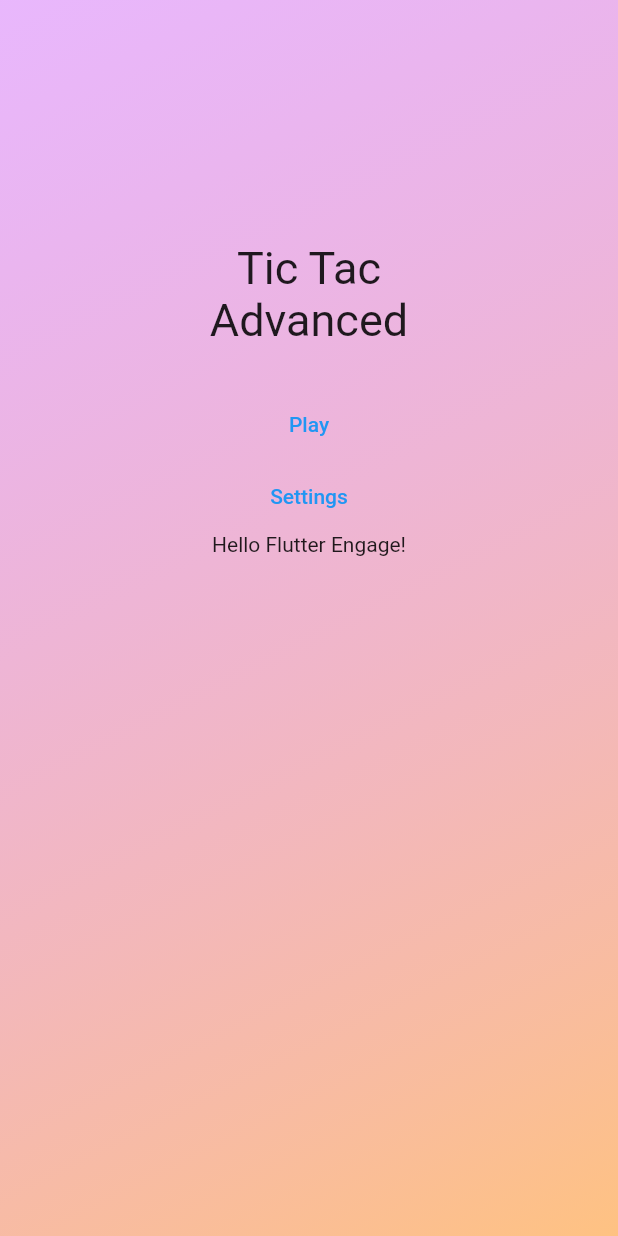
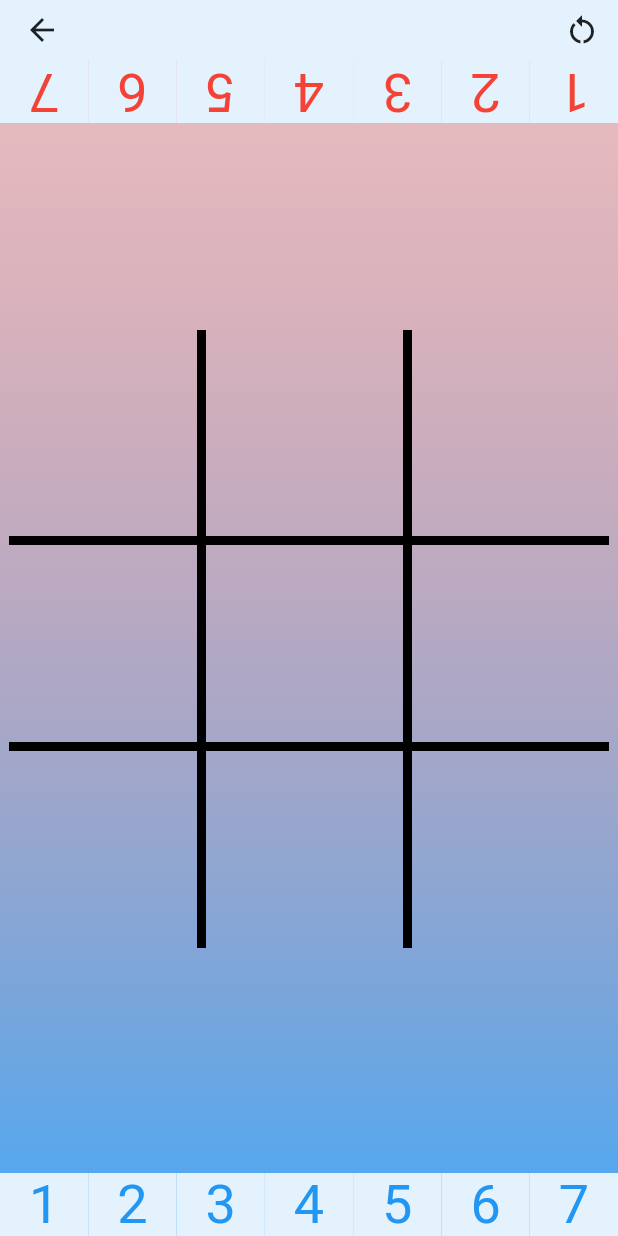
Before and after one commit to JCFowler/tic_tac_advanced, a Flutter app: the screen it shows after launch, after a tap on "Play", on a phone screen of 412 x 824 dp. Run offline on Flutter 3.47's test engine with Material 2 defaults, Android fonts, the phone set to English and light mode, and no system bars; generated files the repository leaves out were written again.

Commit message:
working MVP created

```diff
--- a/assets/l10n/app_en.arb
+++ b/assets/l10n/app_en.arb
@@ -1,11 +1,7 @@
  {
      "helloWorld": "Hello Flutter Engage!",
-     "@helloWorld": {
-         "description": "The greeting shown to the Flutter Engage attendees"
-     },
      "hello": "Hello {username}",
      "@hello": {
-         "description": "TEST for varibles",
          "placeholders": {
              "username": {
                  "type": "String"
--- a/lib/main.dart
+++ b/lib/main.dart
@@ -2,11 +2,13 @@ import 'package:flutter/material.dart';
 import 'package:flutter_gen/gen_l10n/app_localizations.dart';
 import 'package:flutter_localizations/flutter_localizations.dart';
 import 'package:provider/provider.dart';
-import 'package:tic_tac_advanced/providers/locale_provider.dart';
 
+import 'models/l10n.dart';
+import 'providers/game_provider.dart';
+import 'providers/locale_provider.dart';
+import 'screens/game_screen.dart';
+import 'screens/home_screen.dart';
 import 'screens/settings_screen.dart';
-import 'models/l10n.dart';
-import 'screens/home_screen.dart';
 
 void main() {
   runApp(MyApp());
@@ -19,6 +21,9 @@ class MyApp extends StatelessWidget {
       providers: [
         ChangeNotifierProvider(
           create: (ctx) => LocaleProvider(),
+        ),
+        ChangeNotifierProvider(
+          create: (ctx) => GameProvider(),
         ),
       ],
       child: Consumer<LocaleProvider>(
@@ -34,10 +39,15 @@ class MyApp extends StatelessWidget {
           title: 'Tic Tac Advanced',
           theme: ThemeData(
             primarySwatch: Colors.blue,
+            primaryTextTheme: TextTheme(
+              headline6: TextStyle(color: Colors.red),
+            ),
+            scaffoldBackgroundColor: Colors.blue[50],
           ),
           home: HomeScreen(),
           routes: {
             SettingsScreen.routeName: (ctx) => SettingsScreen(),
+            GameScreen.routeName: (ctx) => GameScreen(),
           },
         ),
       ),
--- /dev/null
+++ b/lib/models/mark.dart
@@ -0,0 +1,11 @@
+import '../providers/game_provider.dart';
+
+class Mark {
+  final int number;
+  final Player player;
+
+  Mark(
+    this.number,
+    this.player,
+  );
+}
--- /dev/null
+++ b/lib/providers/game_provider.dart
@@ -0,0 +1,153 @@
+import 'package:flutter/material.dart';
+
+import '../models/mark.dart';
+
+// const NUMBERS = [1, 2, 3, 4, 5, 6, 7];
+
+const Map<int, bool> BASE_MAP = {
+  1: false,
+  2: false,
+  3: false,
+  4: false,
+  5: false,
+  6: false,
+  7: false,
+};
+
+enum Player { Player1, Player2 }
+
+class GameProvider with ChangeNotifier {
+  int _selectedNumber = -1;
+  Player _player = Player.Player1;
+  Map<Player, Color> _colors = {
+    Player.Player1: Colors.blue,
+    Player.Player2: Colors.red,
+  };
+
+  Map<int, bool> _player1Numbers = new Map<int, bool>.from(BASE_MAP);
+  Map<int, bool> _player2Numbers = new Map<int, bool>.from(BASE_MAP);
+
+  final Map<int, Mark> _gameMarks = {};
+  List<int> _winningLine = [];
+
+  int get selectedNumber {
+    return _selectedNumber;
+  }
+
+  Player get player {
+    return _player;
+  }
+
+  /// If no player is passed, will get current player.
+  Color playerColor(Player? player) {
+    if (player == null) player = _player;
+
+    if (player == Player.Player1) {
+      return _colors[Player.Player1] as Color;
+    } else {
+      return _colors[Player.Player2] as Color;
+    }
+  }
+
+  Map<int, Mark> get gameMarks {
+    return _gameMarks;
+  }
+
+  List<int> get winningLine {
+    return _winningLine;
+  }
+
+  bool get gameOver {
+    return _winningLine.isNotEmpty;
+  }
+
+  void addMark(int position) {
+    if (_selectedNumber != -1 && !gameOver) {
+      if (_gameMarks[position] == null ||
+          _gameMarks[position]!.number < _selectedNumber) {
+        _gameMarks[position] = Mark(_selectedNumber, _player);
+        changePlayer();
+        checkForWinningLine();
+      }
+    }
+  }
+
+  Map<int, bool> numbers(Player player) {
+    if (player == Player.Player1) {
+      return _player1Numbers;
+    } else {
+      return _player2Numbers;
+    }
+  }
+
+  void changePlayer() {
+    _addUsedNumber(_selectedNumber);
+    if (_player == Player.Player1) {
+      _player = Player.Player2;
+    } else {
+      _player = Player.Player1;
+    }
+    _selectedNumber = -1;
+    notifyListeners();
+  }
+
+  void _addUsedNumber(int num) {
+    if (_player == Player.Player1) {
+      _player1Numbers[num] = true;
+    } else {
+      _player2Numbers[num] = true;
+    }
+  }
+
+  void changeSelectedNumber(int num) {
+    if (_selectedNumber == num) {
+      _selectedNumber = -1;
+    } else {
+      _selectedNumber = num;
+    }
+    notifyListeners();
+  }
+
+  void checkForWinningLine() {
+    final winningLines = [
+      [0, 1, 2],
+      [3, 4, 5],
+      [6, 7, 8],
+      [0, 3, 6],
+      [1, 4, 7],
+      [2, 5, 8],
+      [0, 4, 8],
+      [2, 4, 6],
+    ];
+
+    winningLines.forEach((line) {
+      int p1Count = 0;
+      int p2Count = 0;
+
+      line.forEach((index) {
+        if (_gameMarks[index] != null) {
+          if (_gameMarks[index]!.player == Player.Player1) {
+            ++p1Count;
+          } else if (_gameMarks[index]!.player == Player.Player2) {
+            ++p2Count;
+          }
+        }
+
+        if (p1Count >= 3 || p2Count >= 3) {
+          _winningLine = line;
+        }
+      });
+    });
+  }
+
+  void gameResart() {
+    _player1Numbers.forEach((key, value) {
+      _player1Numbers[key] = false;
+      _player2Numbers[key] = false;
+    });
+    _selectedNumber = -1;
+    _winningLine = [];
+    _gameMarks.clear();
+    notifyListeners();
+  }
+}
--- /dev/null
+++ b/lib/screens/game_screen.dart
@@ -0,0 +1,228 @@
+import 'package:flutter/material.dart';
+import 'package:provider/provider.dart';
+import '../providers/game_provider.dart';
+import '../widgets/custom_app_bar.dart';
+
+import '../models/mark.dart';
+import '../widgets/number_board.dart';
+
+const STROKE_WIDTH = 6.0;
+const HALF_STROKE_WIDTH = STROKE_WIDTH / 2.0;
+const DOUBLE_STROKE_WIDTH = STROKE_WIDTH * 2.0;
+
+class GameScreen extends StatefulWidget {
+  static const routeName = '/game';
+
+  @override
+  _GameScreenState createState() => _GameScreenState();
+}
+
+class _GameScreenState extends State<GameScreen> {
+  _addMark(double x, double y, GameProvider game) {
+    double _dividedSize = GamePainter.getDividedSize();
+    game.addMark(x ~/ _dividedSize + (y ~/ _dividedSize) * 3);
+
+    if (game.gameOver) {
+      showDialog<Null>(
+        context: context,
+        builder: (ctx) => AlertDialog(
+          title: Text('Game finished!'),
+          actions: [
+            TextButton(
+              onPressed: () {
+                game.gameResart();
+                Navigator.of(ctx).pop();
+              },
+              child: Text('Play again?'),
+            ),
+          ],
+        ),
+      );
+    }
+  }
+
+  @override
+  Widget build(BuildContext context) {
+    return Scaffold(
+      appBar: CustomAppBar(),
+      body: SafeArea(
+        child: Consumer<GameProvider>(
+          builder: (ctx, game, _) => Stack(
+            children: [
+              Container(
+                decoration: BoxDecoration(
+                  gradient: LinearGradient(
+                    colors: (game.player == Player.Player1)
+                        ? [
+                            Colors.red.withOpacity(0.3),
+                            Colors.blue.withOpacity(0.8),
+                          ]
+                        : [
+                            Colors.red.withOpacity(0.8),
+                            Colors.blue.withOpacity(0.3),
+                          ],
+                    begin: Alignment.topCenter,
+                    end: Alignment.bottomCenter,
+                    stops: [0, 1],
+                  ),
+                ),
+              ),
+              Column(
+                mainAxisAlignment: MainAxisAlignment.spaceBetween,
+                children: [
+                  RotationTransition(
+                    turns: AlwaysStoppedAnimation(180 / 360),
+                    child: NumberBoard(Player.Player2),
+                  ),
+                  Center(
+                    child: GestureDetector(
+                      onTapUp: (TapUpDetails details) {
+                        setState(() {
+                          _addMark(
+                            details.localPosition.dx,
+                            details.localPosition.dy,
+                            game,
+                          );
+                        });
+                      },
+                      child: AspectRatio(
+                        aspectRatio: 1.0,
+                        child: Container(
+                          child: CustomPaint(
+                            painter: GamePainter(game),
+                          ),
+                        ),
+                      ),
+                    ),
+                  ),
+                  NumberBoard(Player.Player1),
+                ],
+              ),
+            ],
+          ),
+        ),
+      ),
+    );
+  }
+}
+
+class GamePainter extends CustomPainter {
+  static double _dividedSize = 0.0;
+  GameProvider game;
+
+  GamePainter(this.game);
+
+  static double getDividedSize() => _dividedSize;
+
+  @override
+  void paint(Canvas canvas, Size size) {
+    print('rerun');
+    final blackPaint = Paint()
+      ..style = PaintingStyle.stroke
+      ..strokeWidth = STROKE_WIDTH
+      ..color = Colors.black;
+
+    final orangePaint = Paint()
+      ..style = PaintingStyle.stroke
+      ..strokeWidth = STROKE_WIDTH
+      ..color = Colors.orange;
+
+    _dividedSize = size.width / 3.0;
+
+    canvas.drawLine(
+      Offset(STROKE_WIDTH, _dividedSize - HALF_STROKE_WIDTH),
+      Offset(size.width - STROKE_WIDTH, _dividedSize - HALF_STROKE_WIDTH),
+      blackPaint,
+    );
+
+    canvas.drawLine(
+      Offset(STROKE_WIDTH, _dividedSize * 2 - HALF_STROKE_WIDTH),
+      Offset(size.width - STROKE_WIDTH, _dividedSize * 2 - HALF_STROKE_WIDTH),
+      blackPaint,
+    );
+
+    canvas.drawLine(
+      Offset(_dividedSize - HALF_STROKE_WIDTH, -STROKE_WIDTH),
+      Offset(_dividedSize - HALF_STROKE_WIDTH, size.height - STROKE_WIDTH),
+      blackPaint,
+    );
+
+    canvas.drawLine(
+      Offset(_dividedSize * 2 - HALF_STROKE_WIDTH, -STROKE_WIDTH),
+      Offset(_dividedSize * 2 - HALF_STROKE_WIDTH, size.height - STROKE_WIDTH),
+      blackPaint,
+    );
+
+    game.gameMarks.forEach((index, mark) {
+      draw(canvas, index, mark, blackPaint, game.playerColor(mark.player));
+    });
+
+    if (game.gameOver) {
+      drawWinningLine(canvas, game.winningLine, orangePaint);
+    }
+  }
+
+  void draw(Canvas canvas, int index, Mark mark, Paint paint, Color color) {
+    double left = (index % 3) * _dividedSize + DOUBLE_STROKE_WIDTH * 2.9;
+    double top = (index ~/ 3) * _dividedSize + DOUBLE_STROKE_WIDTH * 1.5;
+    double numberSize = _dividedSize - DOUBLE_STROKE_WIDTH * 4;
+
+    final textStyle = TextStyle(
+      // color: color,
+      fontSize: numberSize,
+      foreground: Paint()
+        ..style = PaintingStyle.stroke
+        ..strokeWidth = 2
+        ..color = color,
+    );
+    final textSpan = TextSpan(
+      text: mark.number.toString(),
+      style: textStyle,
+    );
+    final textPainter = TextPainter(
+      text: textSpan,
+      textDirection: TextDirection.ltr,
+    );
+    textPainter.layout(
+      minWidth: 20,
+      maxWidth: numberSize,
+    );
+
+    final offset = Offset(left, top);
+    textPainter.paint(canvas, offset);
+  }
+
+  void drawWinningLine(Canvas canvas, List<int> winningLine, Paint paint) {
+    double x1 = 0, x2 = 0, y1 = 0, y2 = 0;
+
+    int firstIndex = winningLine.first;
+    int lastIndex = winningLine.last;
+
+    if (firstIndex % 3 == lastIndex % 3) {
+      // Vertical Line
+      x1 = x2 = firstIndex % 3 * _dividedSize + _dividedSize / 2;
+      y1 = STROKE_WIDTH;
+      y2 = _dividedSize * 3 - STROKE_WIDTH;
+    } else if (firstIndex ~/ 3 == lastIndex ~/ 3) {
+      // Horizonal line
+      x1 = STROKE_WIDTH;
+      x2 = _dividedSize * 3 - STROKE_WIDTH;
+      y1 = y2 = firstIndex ~/ 3 * _dividedSize + _dividedSize / 2;
+    } else {
+      if (firstIndex == 0) {
+        x1 = y1 = DOUBLE_STROKE_WIDTH;
+        x2 = y2 = _dividedSize * 3 - STROKE_WIDTH;
+      } else {
+        x1 = _dividedSize * 3 - STROKE_WIDTH;
+        x2 = DOUBLE_STROKE_WIDTH;
+        y1 = DOUBLE_STROKE_WIDTH;
+        y2 = _dividedSize * 3 - STROKE_WIDTH;
+      }
+    }
+
+    canvas.drawLine(Offset(x1, y1), Offset(x2, y2), paint);
+  }
+
+  @override
+  bool shouldRepaint(covariant CustomPainter oldDelegate) => true;
+}
--- a/lib/screens/home_screen.dart
+++ b/lib/screens/home_screen.dart
@@ -1,6 +1,7 @@
 import 'package:flutter/material.dart';
 import 'package:flutter_gen/gen_l10n/app_localizations.dart';
 
+import 'game_screen.dart';
 import 'settings_screen.dart';
 
 class HomeScreen extends StatelessWidget {
@@ -14,8 +15,8 @@ class HomeScreen extends StatelessWidget {
             decoration: BoxDecoration(
               gradient: LinearGradient(
                 colors: [
-                  Color.fromRGBO(215, 117, 255, 1).withOpacity(0.5),
-                  Color.fromRGBO(255, 188, 117, 1).withOpacity(0.9),
+                  Colors.blue.withOpacity(0.5),
+                  Colors.red.withOpacity(0.5),
                 ],
                 begin: Alignment.topLeft,
                 end: Alignment.bottomRight,
@@ -52,7 +53,8 @@ class HomeScreen extends StatelessWidget {
                   child: Column(
                     children: [
                       TextButton(
-                        onPressed: () {},
+                        onPressed: () => Navigator.of(context)
+                            .pushNamed(GameScreen.routeName),
                         child: Text('Play'),
                       ),
                       TextButton(
--- /dev/null
+++ b/lib/widgets/custom_app_bar.dart
@@ -0,0 +1,29 @@
+import 'package:flutter/material.dart';
+import 'package:provider/provider.dart';
+
+import '../providers/game_provider.dart';
+
+class CustomAppBar extends StatelessWidget implements PreferredSizeWidget {
+  @override
+  Size get preferredSize => const Size.fromHeight(40);
+
+  @override
+  Widget build(BuildContext context) {
+    return AppBar(
+      backgroundColor: Colors.transparent,
+      elevation: 0,
+      iconTheme: IconThemeData(
+        color: Colors.black87,
+      ),
+      actions: [
+        IconButton(
+          onPressed:
+              Provider.of<GameProvider>(context, listen: false).gameResart,
+          icon: Icon(
+            Icons.restart_alt,
+          ),
+        )
+      ],
+    );
+  }
+}
--- /dev/null
+++ b/lib/widgets/game_number.dart
@@ -0,0 +1,45 @@
+import 'package:flutter/material.dart';
+import 'package:provider/provider.dart';
+
+import '../providers/game_provider.dart';
+
+class GameNumber extends StatelessWidget {
+  final int number;
+  final Player player;
+  final bool used;
+  final double width;
+
+  GameNumber(
+    this.number,
+    this.player,
+    this.used,
+    this.width,
+  );
+
+  @override
+  Widget build(BuildContext context) {
+    final game = Provider.of<GameProvider>(context);
+    return GestureDetector(
+      onTap: () => (player == game.player && !used && !game.gameOver)
+          ? game.changeSelectedNumber(number)
+          : null,
+      child: Container(
+        width: width,
+        // Need to add color, or the padding wont take for the tap gesture.
+        color: Theme.of(context).scaffoldBackgroundColor,
+        child: Text(
+          number.toString(),
+          textAlign: TextAlign.center,
+          style: TextStyle(
+            fontSize: 36,
+            color: used
+                ? Colors.grey
+                : game.selectedNumber == number && player == game.player
+                    ? Colors.purple
+                    : game.playerColor(player),
+          ),
+        ),
+      ),
+    );
+  }
+}
--- /dev/null
+++ b/lib/widgets/number_board.dart
@@ -0,0 +1,42 @@
+import 'package:flutter/material.dart';
+import 'package:provider/provider.dart';
+
+import '../providers/game_provider.dart';
+import 'game_number.dart';
+
+class NumberBoard extends StatelessWidget {
+  final Player player;
+
+  NumberBoard(this.player);
+
+  List<Widget> _getNumbers(Map<int, bool> numbers, BuildContext context) {
+    double width = MediaQuery.of(context).size.width;
+    List<Widget> list = [];
+    numbers.forEach((key, value) {
+      list.add(
+        GameNumber(
+          key,
+          player,
+          value,
+          width / 7,
+        ),
+      );
+    });
+    return list;
+  }
+
+  Widget build(BuildContext context) {
+    return Container(
+      // padding: const EdgeInsets.all(8.0),
+      child: Consumer<GameProvider>(
+        builder: (ctx, game, _) => Container(
+          // width: width,
+          child: Row(
+            mainAxisAlignment: MainAxisAlignment.spaceAround,
+            children: _getNumbers(game.numbers(player), context),
+          ),
+        ),
+      ),
+    );
+  }
+}
```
++++++++
REQUIRED ACTION → Look through the entries above and copy each line that has "CustomPainter" in it.

RESPONSE FOR THIS EXERCISE →
+class GamePainter extends CustomPainter {
+  bool shouldRepaint(covariant CustomPainter oldDelegate) => true;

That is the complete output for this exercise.